Data records
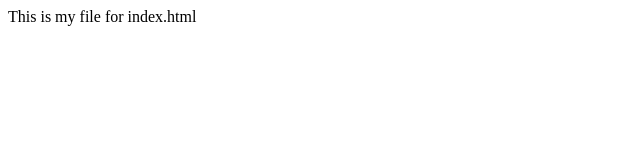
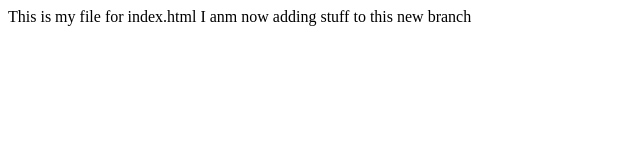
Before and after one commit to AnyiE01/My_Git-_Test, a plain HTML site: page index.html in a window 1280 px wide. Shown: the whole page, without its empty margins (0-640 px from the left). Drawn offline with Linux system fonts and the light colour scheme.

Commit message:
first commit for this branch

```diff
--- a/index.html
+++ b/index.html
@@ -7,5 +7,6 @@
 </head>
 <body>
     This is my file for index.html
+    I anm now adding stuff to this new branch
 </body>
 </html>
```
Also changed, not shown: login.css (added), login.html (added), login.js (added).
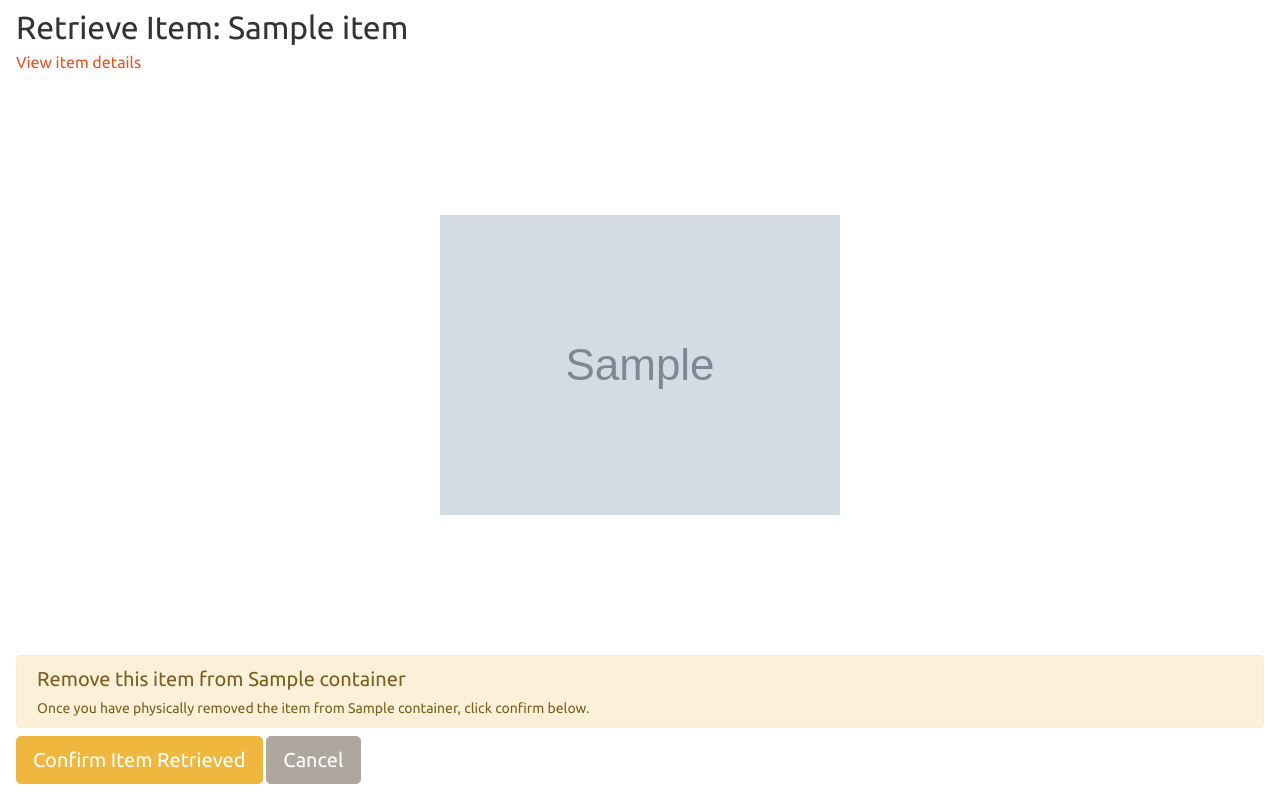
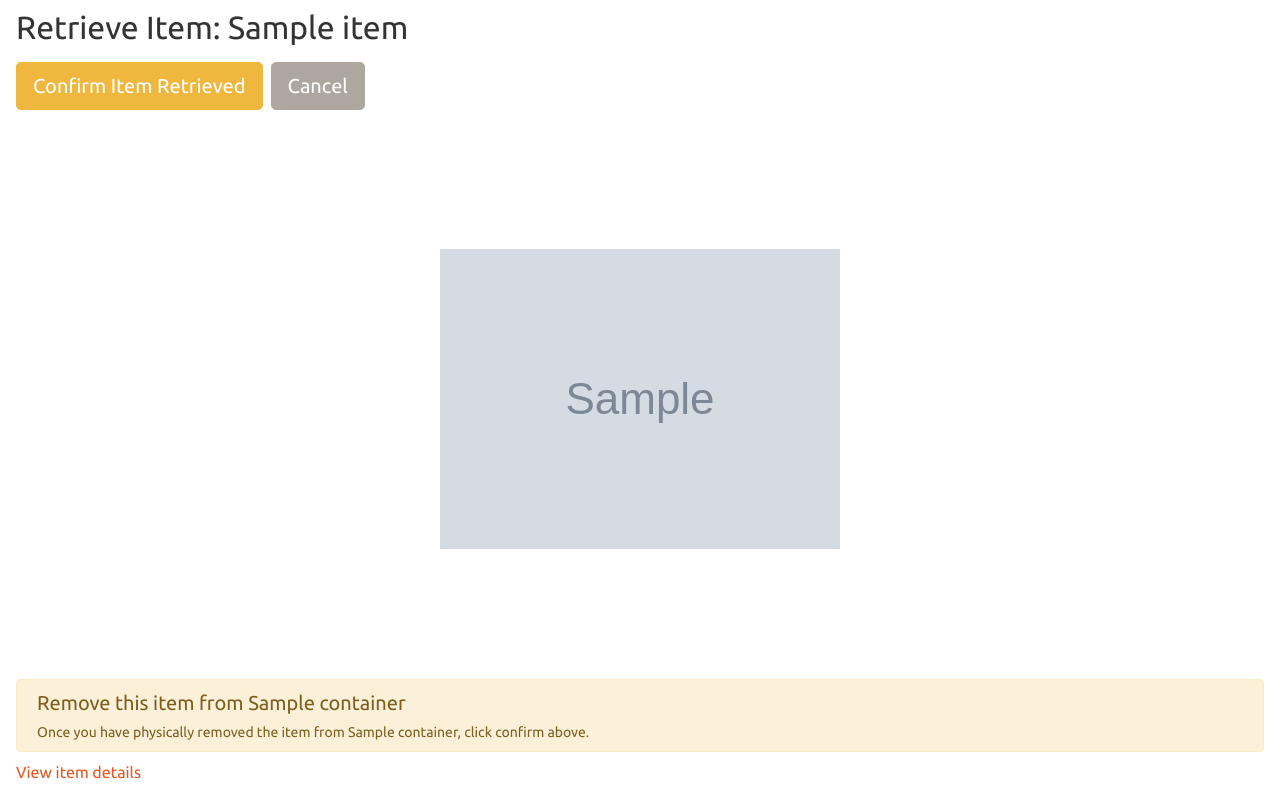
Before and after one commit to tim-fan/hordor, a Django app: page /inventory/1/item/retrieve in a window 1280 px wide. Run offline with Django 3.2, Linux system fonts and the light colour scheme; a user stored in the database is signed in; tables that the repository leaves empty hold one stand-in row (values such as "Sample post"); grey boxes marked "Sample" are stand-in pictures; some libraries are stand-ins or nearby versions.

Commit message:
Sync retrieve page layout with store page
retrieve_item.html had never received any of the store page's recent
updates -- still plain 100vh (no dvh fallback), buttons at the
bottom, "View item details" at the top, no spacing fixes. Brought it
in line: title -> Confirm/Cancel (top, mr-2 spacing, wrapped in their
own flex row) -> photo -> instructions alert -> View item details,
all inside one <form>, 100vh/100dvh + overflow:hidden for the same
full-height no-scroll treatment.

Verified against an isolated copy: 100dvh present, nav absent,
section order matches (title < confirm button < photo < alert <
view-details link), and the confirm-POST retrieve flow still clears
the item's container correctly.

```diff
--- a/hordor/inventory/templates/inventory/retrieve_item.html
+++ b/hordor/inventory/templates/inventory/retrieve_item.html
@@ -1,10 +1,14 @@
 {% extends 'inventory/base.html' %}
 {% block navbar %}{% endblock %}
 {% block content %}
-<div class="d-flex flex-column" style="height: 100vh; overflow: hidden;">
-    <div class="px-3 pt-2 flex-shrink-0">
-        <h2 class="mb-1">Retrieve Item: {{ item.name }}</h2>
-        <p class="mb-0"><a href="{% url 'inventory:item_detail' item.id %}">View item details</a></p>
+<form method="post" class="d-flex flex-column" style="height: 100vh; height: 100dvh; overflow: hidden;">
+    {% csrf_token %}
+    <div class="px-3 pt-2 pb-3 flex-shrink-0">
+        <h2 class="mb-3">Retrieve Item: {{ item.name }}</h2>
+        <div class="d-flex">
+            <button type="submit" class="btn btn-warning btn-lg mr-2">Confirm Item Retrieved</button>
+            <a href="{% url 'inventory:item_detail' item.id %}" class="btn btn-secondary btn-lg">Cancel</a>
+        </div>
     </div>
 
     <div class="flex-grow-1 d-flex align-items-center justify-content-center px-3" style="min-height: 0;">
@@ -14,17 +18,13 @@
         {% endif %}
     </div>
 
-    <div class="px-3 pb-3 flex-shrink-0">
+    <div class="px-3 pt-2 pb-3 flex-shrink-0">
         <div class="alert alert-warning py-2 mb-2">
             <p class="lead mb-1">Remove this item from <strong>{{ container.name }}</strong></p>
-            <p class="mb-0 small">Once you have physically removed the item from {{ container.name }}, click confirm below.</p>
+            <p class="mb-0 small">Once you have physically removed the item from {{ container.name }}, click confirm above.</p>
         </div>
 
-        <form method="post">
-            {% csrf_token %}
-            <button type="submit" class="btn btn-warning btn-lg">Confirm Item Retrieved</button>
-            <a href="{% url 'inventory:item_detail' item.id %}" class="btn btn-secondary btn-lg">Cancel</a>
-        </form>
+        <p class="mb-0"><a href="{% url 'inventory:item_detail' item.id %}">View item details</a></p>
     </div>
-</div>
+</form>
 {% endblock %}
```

**What you have to do**
Copy out each line of the data that has the word "shrink" in it.

**Problem solution**
-    <div class="px-3 pt-2 flex-shrink-0">
+    <div class="px-3 pt-2 pb-3 flex-shrink-0">
-    <div class="px-3 pb-3 flex-shrink-0">
+    <div class="px-3 pt-2 pb-3 flex-shrink-0">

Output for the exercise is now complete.